The Emerging Stagnant Majority
William Voegeli, in an article for the Claremont Review called “The Wilderness Years Begin,” cites an article by Ronald Brownstein.
Start by considering the electorate’s six broadest demographic groups — white voters with at least a four-year college degree; white voters without a college degree; African-Americans; Hispanics; Asians; and other minorities.
Now posit that each of those groups voted for Barack Obama or John McCain in exactly the same proportions as it actually did. Then imagine that each group represented the share of the electorate that it did in 1992. If each of these groups voted as it did in 2008 but constituted the same share of the electorate as in 1992, McCain would have won. Comfortably.
…Imagine that the major demographic groups voted as they did in 2008, but cast a share of the vote equal to their expected share of the population in 2020. (For argument’s sake, let’s divide whites among college and noncollege voters in the same proportions as today.) In that scenario, Obama beats McCain by nearly 14 points — almost twice as much as in 2008. Demography will indeed be destiny if Republicans can’t broaden their reach.
I call this the emerging stagnant majority, because I see it leading to political stagnation, which in turn will reinforce economic stagnation.
I am in the middle of reading Violence and Social Orders, by Nobel Laureate Douglass North, John J. Wallis, and Barry R. Weingast (NWW). The theme of the book is that political and economic development is part of the same process, which they call the social order. The developed world enjoys an open-access order, in which both politics and economics are highly competitive. The rest of the world is in a natural state, in which only the members of the governing coalition are fully free to own property, participate in the political process and–most importantly–form durable organizations.
The United States is currently taking a giant step backward in the direction of a natural state. NWW would say that we are still an open-access order. However, the importance of the rule of law is declining, and the importance of political connections to the elite is increasing. I think we will see this trend emerge much more strongly over the next decade, as it becomes clear that the Republican Party is not going to win another national election. Interest groups will lose hope in competitive elections, and instead they will focus on accomodating the Democrats, which in turn will consolidate the power of the ruling party.
In economics this leads to stagnation, as we shift from an economic system dominated by competition and change from the bottom up to a system of rent-seeking and centralized management. There will be less creative destruction and more redistribution.

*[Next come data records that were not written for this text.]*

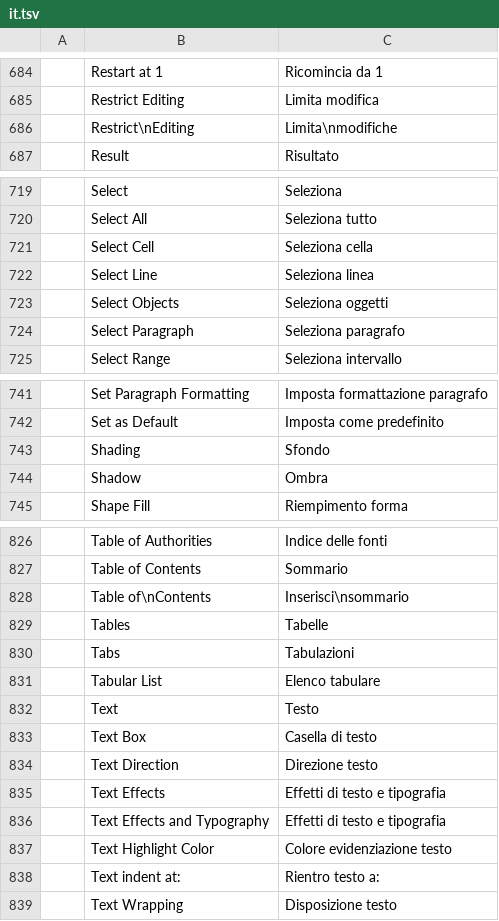
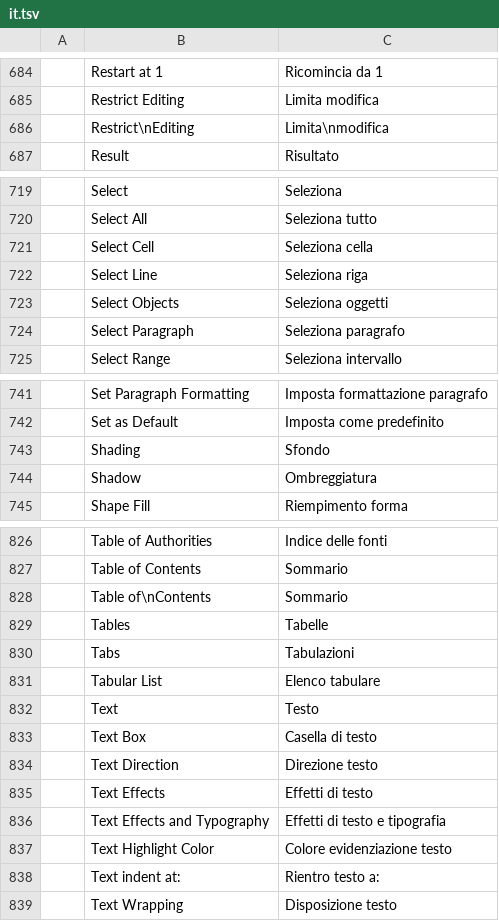
Before and after one commit to tpawley2001/wordcraft, a TSV file: crates/ui-egui/src/i18n/it.tsv, drawn as a sheet; only a part is shown, gaps mark what is left out; the diff covers the shown part only.

Commit message:
Italian: fixes from a native speaker review (#1717)
Went through the whole Italian catalog. Fixed the ones that were wrong (Mailings is Lettere in Word, Redo is Ripristina, cursor commands say riga) and made some terms consistent (input penna, Disponi testo, Ombreggiatura).

Also marked Italian as reviewed in the localization doc and added myself to people.toml.

Co-authored-by: Brandon Thomas <echelon@gmail.com>

```diff
--- a/crates/ui-egui/src/i18n/it.tsv
+++ b/crates/ui-egui/src/i18n/it.tsv
@@ -685,3 +685,3 @@
 	Restrict Editing	Limita modifica
-	Restrict\nEditing	Limita\nmodifiche
+	Restrict\nEditing	Limita\nmodifica
 	Result	Risultato
@@ -721,3 +721,3 @@
 	Select Cell	Seleziona cella
-	Select Line	Seleziona linea
+	Select Line	Seleziona riga
 	Select Objects	Seleziona oggetti
@@ -743,3 +743,3 @@
 	Shading	Sfondo
-	Shadow	Ombra
+	Shadow	Ombreggiatura
 	Shape Fill	Riempimento forma
@@ -827,3 +827,3 @@
 	Table of Contents	Sommario
-	Table of\nContents	Inserisci\nsommario
+	Table of\nContents	Sommario
 	Tables	Tabelle
@@ -834,3 +834,3 @@
 	Text Direction	Direzione testo
-	Text Effects	Effetti di testo e tipografia
+	Text Effects	Effetti di testo
 	Text Effects and Typography	Effetti di testo e tipografia
```
Also changed, not shown: 26 edited cells elsewhere in this file, 2 other files.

In the NWW world, an open-access order avoids stagnation because of political competition. It is in the interest of those out of power to develop attractive alternatives, and it is in the interest of those in power to provide economic growth. However, that assumes a competitive electoral process. The demographic picture, in which traditional Republican voting groups are shrinking as a proportion of the electorate, means that the Democrats have to worry less and less about alienating economic elites, as long as they can maintain an identity politics that appeals to non-whites.
Given this view, libertarians may have the basic economics right when it comes to open borders. Other things equal, more immigration is much better for the immigrants and somewhat better for the native population.
But other things are not equal. Taking into account the effect of immigration on the political equilibrium, Steve Sailer may have it right. We may have seen the last of America as a dynamic economy with a competitive political system. Instead, we may be headed toward a stagnant economy and a one-party political system.
Have a nice day.